The Belgian band STUFF. offers a mix of jazz, beats, and electronics that will increase your heart rate. During Rockit festival we talk to the group about jamming, the jazz scene in Belgium, and their musical guilty pleasures.
Drummer Lander, saxophonist Andrew, bass player Dries, and turntablist Menno sit quietly in their dressing room. Snacks and drinks are displayed on a long table. With a friendly smile, tour manager Tim gives us a bottle of water. We have so many questions for the boys from Ghent and Antwerp that we start firing them off posthaste.
Hello boys, how are you guys doing?
Lander: “Good, good. We just came from Le Guess Who festival. The day before we played in Manchester and we end our little tour here at ROCKIT.”
Do you have a busy tour schedule?
Dries: “We don’t tour for long periods of time. Now, for example, we have gigs for four days in a row. Then we take a few days rest. It comes in spurts and that’s how we want it. The longest we’ve toured in a row is two weeks.”
You’re from Ghent and Antwerp. Is there a thriving jazz scene in these cities?
Dries: “In Belgium? Yes indeed. So there is a lot going on. A new wave of Belgium jazz is something that has been on the rise in recent years.
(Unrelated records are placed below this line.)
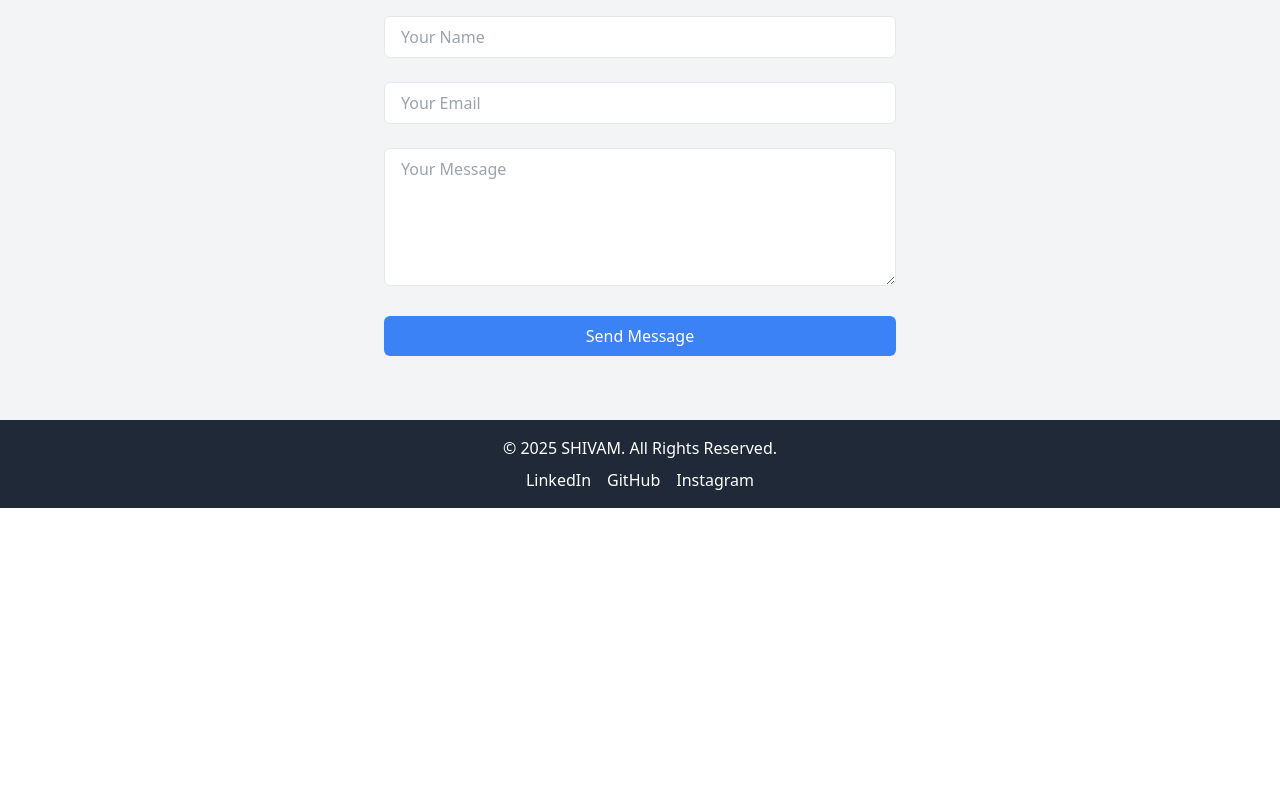
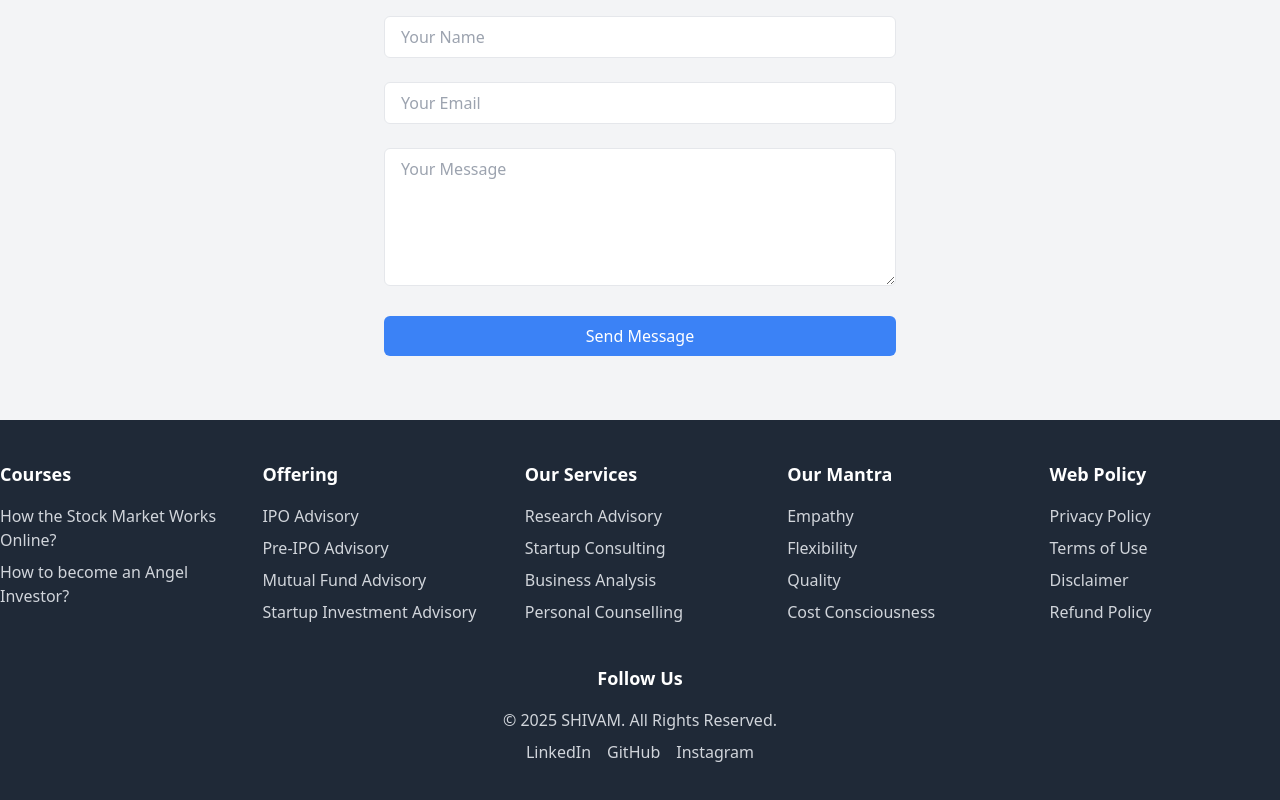
Before and after one commit to Shivam-310/Portfolio-1, a React (Create React App) app: page / in a window 1280 px wide. Shown: the part 1944-2744 px from the top of the page. Before the commit the page ends 2452 px from the top, so only its background shows below. Built offline with nearby package versions, Linux system fonts and the light colour scheme.

Commit message:
modification

```diff
--- a/src/component/Footer.js
+++ b/src/component/Footer.js
@@ -2,7 +2,73 @@ import React from "react";
 
 const Footer = () => {
   return (
-    <footer className="bg-gray-800 text-white py-4">
+    <footer className="bg-gray-800 text-gray-300 py-10">
+      <div className="container mx-auto grid grid-cols-1 md:grid-cols-5 gap-8 text-center md:text-left">
+        {/* Courses */}
+        <div>
+          <h3 className="text-lg font-semibold mb-4 text-white">Courses</h3>
+          <ul className="space-y-2">
+            <li><a href="#" className="hover:text-gray-400">How the Stock Market Works Online?</a></li>
+            <li><a href="#" className="hover:text-gray-400">How to become an Angel Investor?</a></li>
+          </ul>
+        </div>
+
+        {/* Offering */}
+        <div>
+          <h3 className="text-lg font-semibold mb-4 text-white">Offering</h3>
+          <ul className="space-y-2">
+            <li><a href="#" className="hover:text-gray-400">IPO Advisory</a></li>
+            <li><a href="#" className="hover:text-gray-400">Pre-IPO Advisory</a></li>
+            <li><a href="#" className="hover:text-gray-400">Mutual Fund Advisory</a></li>
+            <li><a href="#" className="hover:text-gray-400">Startup Investment Advisory</a></li>
+          </ul>
+        </div>
+
+        {/* Our Services */}
+        <div>
+          <h3 className="text-lg font-semibold mb-4 text-white">Our Services</h3>
+          <ul className="space-y-2">
+            <li><a href="#" className="hover:text-gray-400">Research Advisory</a></li>
+            <li><a href="#" className="hover:text-gray-400">Startup Consulting</a></li>
+            <li><a href="#" className="hover:text-gray-400">Business Analysis</a></li>
+            <li><a href="#" className="hover:text-gray-400">Personal Counselling</a></li>
+          </ul>
+        </div>
+
+        {/* Our Mantra */}
+        <div>
+          <h3 className="text-lg font-semibold mb-4 text-white">Our Mantra</h3>
+          <ul className="space-y-2">
+            <li><a href="#" className="hover:text-gray-400">Empathy</a></li>
+            <li><a href="#" className="hover:text-gray-400">Flexibility</a></li>
+            <li><a href="#" className="hover:text-gray-400">Quality</a></li>
+            <li><a href="#" className="hover:text-gray-400">Cost Consciousness</a></li>
+          </ul>
+        </div>
+
+        {/* Web Policy */}
+        <div>
+          <h3 className="text-lg font-semibold mb-4 text-white">Web Policy</h3>
+          <ul className="space-y-2">
+            <li><a href="#" className="hover:text-gray-400">Privacy Policy</a></li>
+            <li><a href="#" className="hover:text-gray-400">Terms of Use</a></li>
+            <li><a href="#" className="hover:text-gray-400">Disclaimer</a></li>
+            <li><a href="#" className="hover:text-gray-400">Refund Policy</a></li>
+          </ul>
+        </div>
+      </div>
+
+      {/* Social Media */}
+      <div className="mt-10 text-center">
+        <h3 className="text-lg font-semibold mb-4 text-white">Follow Us</h3>
+        <div className="flex justify-center space-x-4">
+          <a href="#" className="text-2xl hover:text-gray-400"><i className="fab fa-linkedin"></i></a>
+          <a href="#" className="text-2xl hover:text-gray-400"><i className="fab fa-twitter"></i></a>
+          <a href="#" className="text-2xl hover:text-gray-400"><i className="fab fa-whatsapp"></i></a>
+          <a href="#" className="text-2xl hover:text-gray-400"><i className="fab fa-youtube"></i></a>
+          <a href="#" className="text-2xl hover:text-gray-400"><i className="fab fa-instagram"></i></a>
+        </div>
+      </div>
       <div className="container mx-auto text-center">
         <p>&copy; 2025 SHIVAM. All Rights Reserved.</p>
         <div className="flex justify-center space-x-4 mt-2">
```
With STUFF. we are also part of it. A similar group from this movement is Dans Dans. In Ghent there are also a lot of people working on new cool things.
Which one of you contributes the most freaky things in terms of sound?
Really? There is not one person who surpasses the rest?
Dries: “What you say suggests that there is a standard that prescribes whether something is normal or not. I don’t think there is such a thing.”
Andrew: “We focus on group cooperation. When someone does something that is really out there, we call him back, so we preserve the group sound. When it comes to weirdness, we discuss it. Suppose I bring an element of lunacy on the first beat of a track, then Dries is obliged to do that the next beat. That’s the way we handle that.”
Your music consists of a lot of grooves, layers, rhythms that are slowed down and accelerated. It’s almost a kind of trippy jam. Is what you do on stage the same as when you jam or is it just completely rehearsed?
Menno: “We jam a lot.”
Lander: “That’s right, we jam a lot. But the end product is a fixed composition.”
Dries: “The music is made from a jam, which is reflected in the dynamics of the songs. Once we have found a form in the composition, we pin it. Live there is little or no improvisation.”
Andrew: “Songs often originate in jams, as Dries says. We often record our jams and then edit a piece that fits from one improvisation and add a piece from another jam. When the edit is finished we learn to play it again and record the final version. Some songs often consist of three or more jams.”
Do you have favorite chords you like to fall back on?
Andrew: “Sharpened major eleven chords I really like.”
Dries: “I think that is very relative. I don’t have any favorites myself.”
Are you guys involved in other projects besides STUFF.?
Lander: “Yes, we are all independent musicians who come together in STUFF. We also have other projects we are working on. We are all active in different bands, which often also play different genres.
“It’s not like some rock bands that play together from the age of sixteen. We started jamming together in a club in Ghent and that kind of got out of hand. That’s where the roots of STUFF. lie. You can also notice that – even though we are all jazz musicians – we love different genres. That’s why our music is going in all directions, as you mentioned before.”
Andrew: “We all have a jazz background. Versatility and different collaborations belong much more to that scene. We know each other from that scene and have sometimes done things together with certain people who now play in STUFF. But that’s how it really is since the band was founded.”
If you can give starting musicians one advice, what will it be?
Menno (with a smile): “Don’t quit your day job.”
Andrew: “You have to follow your ears. Listen and play lots and lots of music and do what you like. In the end it’s about getting happy with the music you make, because the rest takes so much energy. Imagine recording a record and going on tour, which can be stressful. Then every time you go on stage you have to get satisfaction from what you do. If that is not the case, you will break eventually.”
Lander: “I agree with that. Stay close to yourself. That’s what we do. When we play a composition, but it doesn’t feel right, we look at why it doesn’t. Often times we find out that we have drifted too far from ourselves in a piece. That’s when we stop what we are doing and go back to the drawing board.”
What will the near future look like for STUFF.?
Dries: “We have now reached a point where we have to make new music. Our last album dates from 2016. I don’t say this in a negative way, but we toured so much with this album that it’s time to go back into the studio. We are all looking forward to a period of crafts and creativity.”
Finally, what are the musical guilty pleasures you sing under the shower?
Dries: “Again this suggests that there is a norm, which I don’t believe in. But I do understand what you mean. For me that is Meshuggah.”
Andrew: “George Michael is a favorite of mine.”
Menno: “Whitney Houston, I have a weakness for that.”
Lander: “For me it is Mint Condition. Check out their YouTube clips, then you’ll understand why.”